## Records:
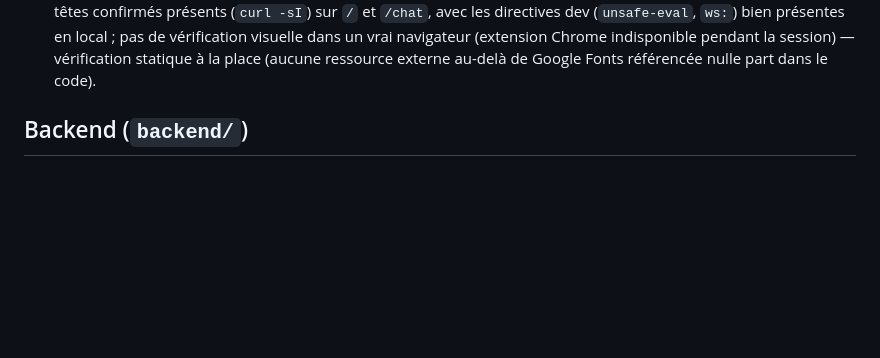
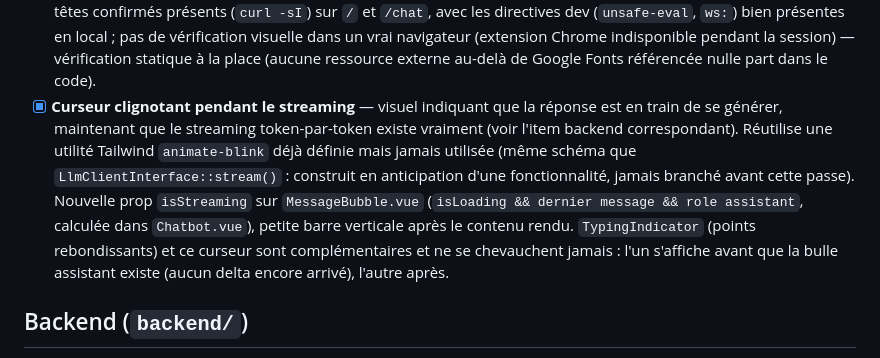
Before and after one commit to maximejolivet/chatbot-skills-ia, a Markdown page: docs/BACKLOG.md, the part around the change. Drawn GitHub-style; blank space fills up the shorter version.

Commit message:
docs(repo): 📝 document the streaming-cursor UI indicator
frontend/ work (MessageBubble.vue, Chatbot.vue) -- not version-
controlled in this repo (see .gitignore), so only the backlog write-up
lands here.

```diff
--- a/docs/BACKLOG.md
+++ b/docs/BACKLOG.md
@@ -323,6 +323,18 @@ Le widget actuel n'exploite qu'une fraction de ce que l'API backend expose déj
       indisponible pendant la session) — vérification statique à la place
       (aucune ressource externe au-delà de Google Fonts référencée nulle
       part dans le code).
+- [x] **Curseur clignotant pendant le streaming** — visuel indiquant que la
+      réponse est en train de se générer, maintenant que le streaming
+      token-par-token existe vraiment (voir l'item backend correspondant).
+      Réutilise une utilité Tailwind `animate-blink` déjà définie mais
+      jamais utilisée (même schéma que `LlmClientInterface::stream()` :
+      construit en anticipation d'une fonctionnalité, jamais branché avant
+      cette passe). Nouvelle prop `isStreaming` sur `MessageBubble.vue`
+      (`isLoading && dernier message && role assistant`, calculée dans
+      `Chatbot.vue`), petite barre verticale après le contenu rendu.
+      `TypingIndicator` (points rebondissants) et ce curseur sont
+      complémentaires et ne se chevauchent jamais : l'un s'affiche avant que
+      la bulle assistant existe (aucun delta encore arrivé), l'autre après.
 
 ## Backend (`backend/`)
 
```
* * *
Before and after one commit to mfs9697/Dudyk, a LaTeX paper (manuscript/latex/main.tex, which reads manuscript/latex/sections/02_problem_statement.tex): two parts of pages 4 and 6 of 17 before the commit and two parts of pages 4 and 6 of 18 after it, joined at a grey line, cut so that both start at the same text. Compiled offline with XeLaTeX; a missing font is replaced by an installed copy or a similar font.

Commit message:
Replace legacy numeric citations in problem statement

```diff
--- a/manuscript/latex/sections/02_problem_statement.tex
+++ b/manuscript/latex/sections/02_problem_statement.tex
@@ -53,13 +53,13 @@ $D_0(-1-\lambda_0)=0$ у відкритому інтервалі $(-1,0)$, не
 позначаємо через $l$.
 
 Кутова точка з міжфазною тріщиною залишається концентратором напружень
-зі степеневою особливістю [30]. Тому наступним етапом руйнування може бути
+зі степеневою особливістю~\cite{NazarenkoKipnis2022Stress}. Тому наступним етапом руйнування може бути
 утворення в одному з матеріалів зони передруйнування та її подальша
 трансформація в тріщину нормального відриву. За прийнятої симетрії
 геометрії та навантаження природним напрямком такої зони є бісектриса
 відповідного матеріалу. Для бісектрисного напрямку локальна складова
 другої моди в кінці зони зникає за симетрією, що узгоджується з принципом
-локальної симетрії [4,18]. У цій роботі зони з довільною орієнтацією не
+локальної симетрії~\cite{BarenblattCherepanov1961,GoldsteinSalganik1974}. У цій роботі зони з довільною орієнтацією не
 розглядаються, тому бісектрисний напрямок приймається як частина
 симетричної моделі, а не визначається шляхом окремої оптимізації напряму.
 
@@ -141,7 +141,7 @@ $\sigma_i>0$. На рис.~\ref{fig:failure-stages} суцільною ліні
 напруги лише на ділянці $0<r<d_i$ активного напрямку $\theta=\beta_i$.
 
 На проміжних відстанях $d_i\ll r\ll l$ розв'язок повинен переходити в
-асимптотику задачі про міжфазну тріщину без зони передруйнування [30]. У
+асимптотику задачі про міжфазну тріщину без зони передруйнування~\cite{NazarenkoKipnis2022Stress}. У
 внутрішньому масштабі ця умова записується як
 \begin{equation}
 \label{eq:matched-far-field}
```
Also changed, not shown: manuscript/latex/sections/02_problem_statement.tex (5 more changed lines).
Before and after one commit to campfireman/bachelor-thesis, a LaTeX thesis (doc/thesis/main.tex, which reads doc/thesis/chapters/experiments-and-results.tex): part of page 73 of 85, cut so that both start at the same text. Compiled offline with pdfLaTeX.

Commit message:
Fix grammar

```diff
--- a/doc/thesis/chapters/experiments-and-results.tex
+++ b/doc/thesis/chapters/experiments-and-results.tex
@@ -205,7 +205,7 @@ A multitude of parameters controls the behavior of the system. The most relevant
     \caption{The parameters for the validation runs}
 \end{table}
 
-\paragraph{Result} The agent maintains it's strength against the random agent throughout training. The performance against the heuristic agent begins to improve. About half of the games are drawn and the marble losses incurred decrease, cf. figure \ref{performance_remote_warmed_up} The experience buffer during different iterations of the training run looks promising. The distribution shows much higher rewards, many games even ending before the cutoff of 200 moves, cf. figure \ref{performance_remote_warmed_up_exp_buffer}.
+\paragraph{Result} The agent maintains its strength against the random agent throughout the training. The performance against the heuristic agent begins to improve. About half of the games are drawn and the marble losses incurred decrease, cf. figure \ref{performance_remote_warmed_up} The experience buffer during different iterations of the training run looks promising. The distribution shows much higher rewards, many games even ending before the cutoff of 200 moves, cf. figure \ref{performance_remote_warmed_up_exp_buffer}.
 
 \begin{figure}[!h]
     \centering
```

## Your assignment:
Only lines that hold the string "pendant" belong in the answer, so copy every one of them from the records.

## Task result:
       indisponible pendant la session) — vérification statique à la place
+- [x] **Curseur clignotant pendant le streaming** — visuel indiquant que la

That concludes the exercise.